§ Problem to work on:
Give back all of the data exactly, with every picture omitted.

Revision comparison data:
══════

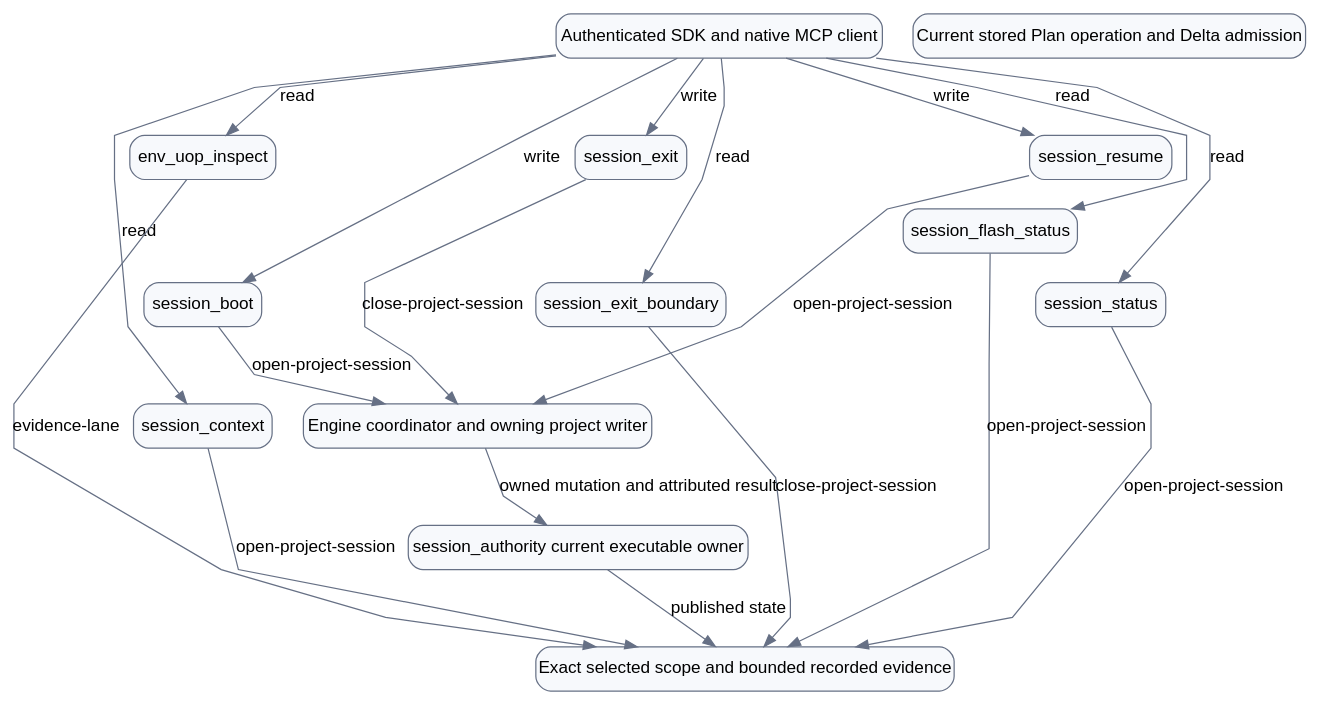
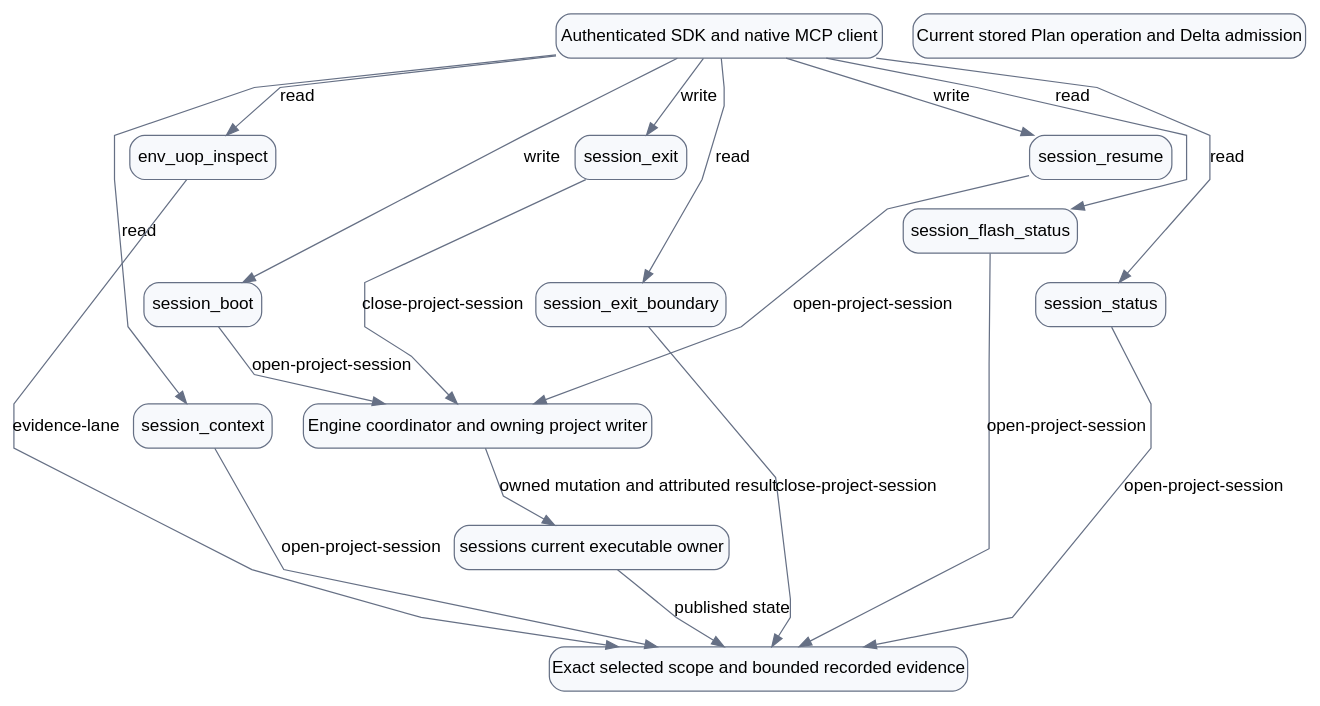
Before and after one commit to rathee000001/evidence_lane_plugin: the diagram in plugins/evidence-lane-plugin/authorities/session_authority/workflow.dot, drawn with Graphviz. The commit also changed 2126 other files, not shown here.

Commit message:
fix: complete v4.0.4 plugin architecture

```diff
--- a/plugins/evidence-lane-plugin/authorities/session_authority/workflow.dot
+++ b/plugins/evidence-lane-plugin/authorities/session_authority/workflow.dot
@@ -1,42 +1,42 @@
-digraph workflow_session_authority {
+digraph workflow_sessions {
   // EVIDENCE_LANE_GRAPH_ENGINE=PYTHON_GRAPHVIZ
   // PYTHON_GRAPHVIZ_VERSION=0.21
   bgcolor=white compound=true fontname=Arial newrank=true nodesep=0.35 rankdir=TB ranksep=0.65 splines=polyline
   node [color="#667085" fontname=Arial shape=box style="rounded,filled"]
   edge [color="#667085" fontname=Arial]
   sdk [label="Authenticated SDK and native MCP client" color="#667085" fillcolor="#f7f9fc" shape=box style="rounded,filled"]
   read [label="Exact selected scope and bounded recorded evidence" color="#667085" fillcolor="#f7f9fc" shape=box style="rounded,filled"]
   writer [label="Engine coordinator and owning project writer" color="#667085" fillcolor="#f7f9fc" shape=box style="rounded,filled"]
   delta [label="Current stored Plan operation and Delta admission" color="#667085" fillcolor="#f7f9fc" shape=box style="rounded,filled"]
-  owner [label="session_authority current executable owner" color="#667085" fillcolor="#f7f9fc" shape=box style="rounded,filled"]
+  owner [label="sessions current executable owner" color="#667085" fillcolor="#f7f9fc" shape=box style="rounded,filled"]
   action_env_uop_inspect [label=env_uop_inspect color="#667085" fillcolor="#f7f9fc" shape=box style="rounded,filled"]
   action_session_boot [label=session_boot color="#667085" fillcolor="#f7f9fc" shape=box style="rounded,filled"]
   action_session_context [label=session_context color="#667085" fillcolor="#f7f9fc" shape=box style="rounded,filled"]
   action_session_exit [label=session_exit color="#667085" fillcolor="#f7f9fc" shape=box style="rounded,filled"]
   action_session_exit_boundary [label=session_exit_boundary color="#667085" fillcolor="#f7f9fc" shape=box style="rounded,filled"]
   action_session_flash_status [label=session_flash_status color="#667085" fillcolor="#f7f9fc" shape=box style="rounded,filled"]
   action_session_resume [label=session_resume color="#667085" fillcolor="#f7f9fc" shape=box style="rounded,filled"]
   action_session_status [label=session_status color="#667085" fillcolor="#f7f9fc" shape=box style="rounded,filled"]
   sdk -> action_env_uop_inspect [label=read]
   action_env_uop_inspect -> read [label="evidence-lane"]
   sdk -> action_session_boot [label=write]
   action_session_boot -> writer [label="open-project-session"]
   sdk -> action_session_context [label=read]
   action_session_context -> read [label="open-project-session"]
   sdk -> action_session_exit [label=write]
   action_session_exit -> writer [label="close-project-session"]
   sdk -> action_session_exit_boundary [label=read]
   action_session_exit_boundary -> read [label="close-project-session"]
   sdk -> action_session_flash_status [label=read]
   action_session_flash_status -> read [label="open-project-session"]
   sdk -> action_session_resume [label=write]
   action_session_resume -> writer [label="open-project-session"]
   sdk -> action_session_status [label=read]
   action_session_status -> read [label="open-project-session"]
   writer -> owner [label="owned mutation and attributed result"]
   owner -> read [label="published state"]
   action_env_uop_inspect -> action_session_boot [constraint=true style=invis weight=100]
   action_session_boot -> action_session_context [constraint=true style=invis weight=100]
   action_session_exit -> action_session_exit_boundary [constraint=true style=invis weight=100]
   action_session_resume -> action_session_status [constraint=true style=invis weight=100]
 }
```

══════

§ Task result:
Before and after one commit to rathee000001/evidence_lane_plugin: the diagram in plugins/evidence-lane-plugin/authorities/session_authority/workflow.dot, drawn with Graphviz. The commit also changed 2126 other files, not shown here.

Commit message:
fix: complete v4.0.4 plugin architecture

```diff
--- a/plugins/evidence-lane-plugin/authorities/session_authority/workflow.dot
+++ b/plugins/evidence-lane-plugin/authorities/session_authority/workflow.dot
@@ -1,42 +1,42 @@
-digraph workflow_session_authority {
+digraph workflow_sessions {
   // EVIDENCE_LANE_GRAPH_ENGINE=PYTHON_GRAPHVIZ
   // PYTHON_GRAPHVIZ_VERSION=0.21
   bgcolor=white compound=true fontname=Arial newrank=true nodesep=0.35 rankdir=TB ranksep=0.65 splines=polyline
   node [color="#667085" fontname=Arial shape=box style="rounded,filled"]
   edge [color="#667085" fontname=Arial]
   sdk [label="Authenticated SDK and native MCP client" color="#667085" fillcolor="#f7f9fc" shape=box style="rounded,filled"]
   read [label="Exact selected scope and bounded recorded evidence" color="#667085" fillcolor="#f7f9fc" shape=box style="rounded,filled"]
   writer [label="Engine coordinator and owning project writer" color="#667085" fillcolor="#f7f9fc" shape=box style="rounded,filled"]
   delta [label="Current stored Plan operation and Delta admission" color="#667085" fillcolor="#f7f9fc" shape=box style="rounded,filled"]
-  owner [label="session_authority current executable owner" color="#667085" fillcolor="#f7f9fc" shape=box style="rounded,filled"]
+  owner [label="sessions current executable owner" color="#667085" fillcolor="#f7f9fc" shape=box style="rounded,filled"]
   action_env_uop_inspect [label=env_uop_inspect color="#667085" fillcolor="#f7f9fc" shape=box style="rounded,filled"]
   action_session_boot [label=session_boot color="#667085" fillcolor="#f7f9fc" shape=box style="rounded,filled"]
   action_session_context [label=session_context color="#667085" fillcolor="#f7f9fc" shape=box style="rounded,filled"]
   action_session_exit [label=session_exit color="#667085" fillcolor="#f7f9fc" shape=box style="rounded,filled"]
   action_session_exit_boundary [label=session_exit_boundary color="#667085" fillcolor="#f7f9fc" shape=box style="rounded,filled"]
   action_session_flash_status [label=session_flash_status color="#667085" fillcolor="#f7f9fc" shape=box style="rounded,filled"]
   action_session_resume [label=session_resume color="#667085" fillcolor="#f7f9fc" shape=box style="rounded,filled"]
   action_session_status [label=session_status color="#667085" fillcolor="#f7f9fc" shape=box style="rounded,filled"]
   sdk -> action_env_uop_inspect [label=read]
   action_env_uop_inspect -> read [label="evidence-lane"]
   sdk -> action_session_boot [label=write]
   action_session_boot -> writer [label="open-project-session"]
   sdk -> action_session_context [label=read]
   action_session_context -> read [label="open-project-session"]
   sdk -> action_session_exit [label=write]
   action_session_exit -> writer [label="close-project-session"]
   sdk -> action_session_exit_boundary [label=read]
   action_session_exit_boundary -> read [label="close-project-session"]
   sdk -> action_session_flash_status [label=read]
   action_session_flash_status -> read [label="open-project-session"]
   sdk -> action_session_resume [label=write]
   action_session_resume -> writer [label="open-project-session"]
   sdk -> action_session_status [label=read]
   action_session_status -> read [label="open-project-session"]
   writer -> owner [label="owned mutation and attributed result"]
   owner -> read [label="published state"]
   action_env_uop_inspect -> action_session_boot [constraint=true style=invis weight=100]
   action_session_boot -> action_session_context [constraint=true style=invis weight=100]
   action_session_exit -> action_session_exit_boundary [constraint=true style=invis weight=100]
   action_session_resume -> action_session_status [constraint=true style=invis weight=100]
 }
```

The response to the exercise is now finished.